In an ideal world, non-profit users would faithfully tack on the CC license and the attribution to the photographer, as required by the CC license, and then the downstream users of those projects would faithfully continue to do the same.

But this is the real world. (more…)

How to Identify the Argentine Ant, Linepithema humile


The Argentine Ant (Linepithema humile), a small brown ant about 2-3mm long, is one of the world’s most damaging insects. This pernicious ant is spreading to warmer regions around the world from its natal habitat along South America’s Paraná River. Linepithema humile can drive native arthropods to extinction, instigating changes that ripple through ecosystems. In California, horned lizard populations plummet. In South Africa, plant reproduction is disrupted. Worldwide, the Argentine ant is a persistent house and crop pest. This is not a good ant.

My Ph.D. dissertation, completed a few years ago, dealt with the taxonomy and evolution of the 20 or so mostly obscure speciesin Linepithema, the broader group from which the Argentine ant emerged. The project had many different aspects, but most people will only care about one small part: I figured out how to reliably identify the Argentine Ant.

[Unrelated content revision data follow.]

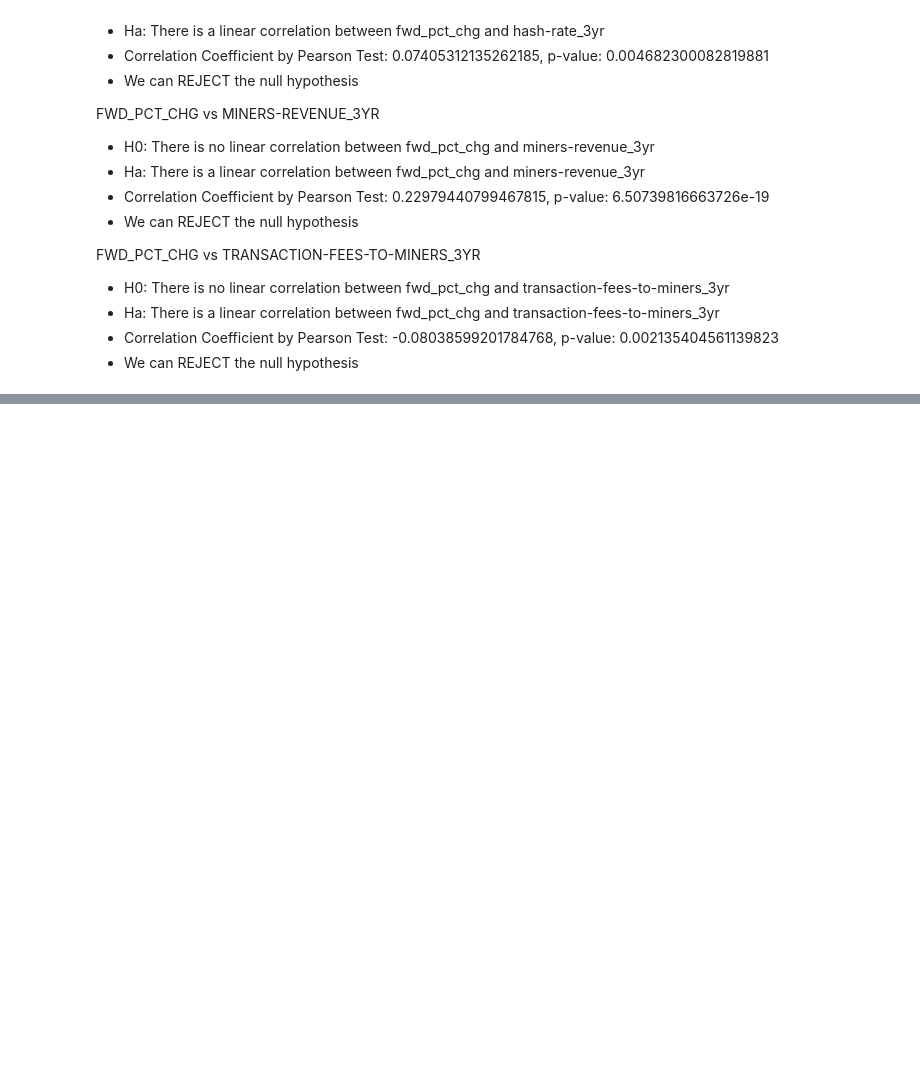
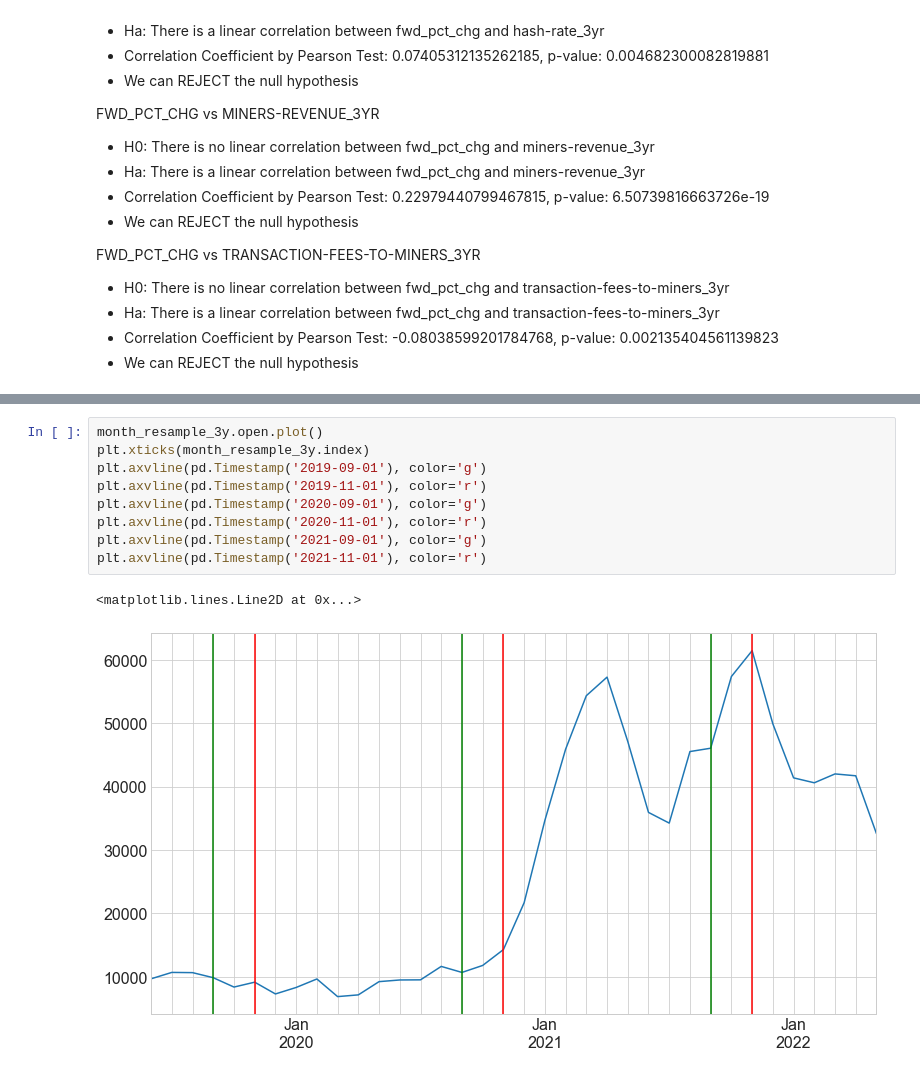
Before and after one commit to FinancialForecasters/financial_forecaster, a Jupyter notebook: aj_notebook.ipynb, the cells around one changed output, grey strips where cells are left out. Saved outputs shown, nothing was run; the diff lists cells and outputs as text; blank space fills up the shorter version.

```diff
--- a/aj_notebook.ipynb
+++ b/aj_notebook.ipynb
@@ -1240,0 +1274,12 @@ FWD_PCT_CHG  vs  TRANSACTION-FEES-TO-MINERS_3YR
+# %%
+month_resample_3y.open.plot()
+plt.xticks(month_resample_3y.index)
+plt.axvline(pd.Timestamp('2019-09-01'), color='g')
+plt.axvline(pd.Timestamp('2019-11-01'), color='r')
+plt.axvline(pd.Timestamp('2020-09-01'), color='g')
+plt.axvline(pd.Timestamp('2020-11-01'), color='r')
+plt.axvline(pd.Timestamp('2021-09-01'), color='g')
+plt.axvline(pd.Timestamp('2021-11-01'), color='r')
+# %% [output]
+<matplotlib.lines.Line2D at 0x...>
+[figure, added]
```
Also changed, not shown: parts of 20 cells of this notebook.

The taxonomy of the Argentine Ant has been a particularly difficult problem in South America where several frustratingly similar species co-occur. Researchers who try to study L. humile in its native habitat occasionally end up working with the wrong species. That’s an embarrassing error, and one that has resulted in misinformation about the Argentine Ant spreading through the literature. I won’t bore you with the details of the thousands of Linepithema specimens I looked at to determine exactly what was and wasn’t an Argentine ant. But I will share the result, a system for separating Argentine ants from related species.

Here is how to tell if you’ve got an Argentine Ant.





Photo Technique: On-Camera Flash Diffusion

Photo Technique: Backlighting

Photo Technique: A Better Backdrop

Photo Technique: Working With Ants

Photo Technique: Post-Processing

How to Photograph Army Ants

Review: The Canon MP-E 65mm 1-5x Macro Lens

The Poor Man’s Macro: Extension Tubes

Copyright Registration

Is iStockphoto Ruining the Insect Photography Business?

The Digital Revolution and the Mainstreaming of Arthropods

Adapting the iPhone for Insect Photography


A Guide to the Insect Field Guides of North America

A Guide to Common Ants of the Amazon Rainforest

How to Identify the Argentine Ant, Linepithema humile

How to Identify Queen Ants

Urban Ants of the Midwestern United States

The Evolution of Ant Agriculture

Rover Ants, Brachymyrmex patagonicus, an Emerging Pest Species

Eureka! An Astonishing New Ant!

Army Ants of the North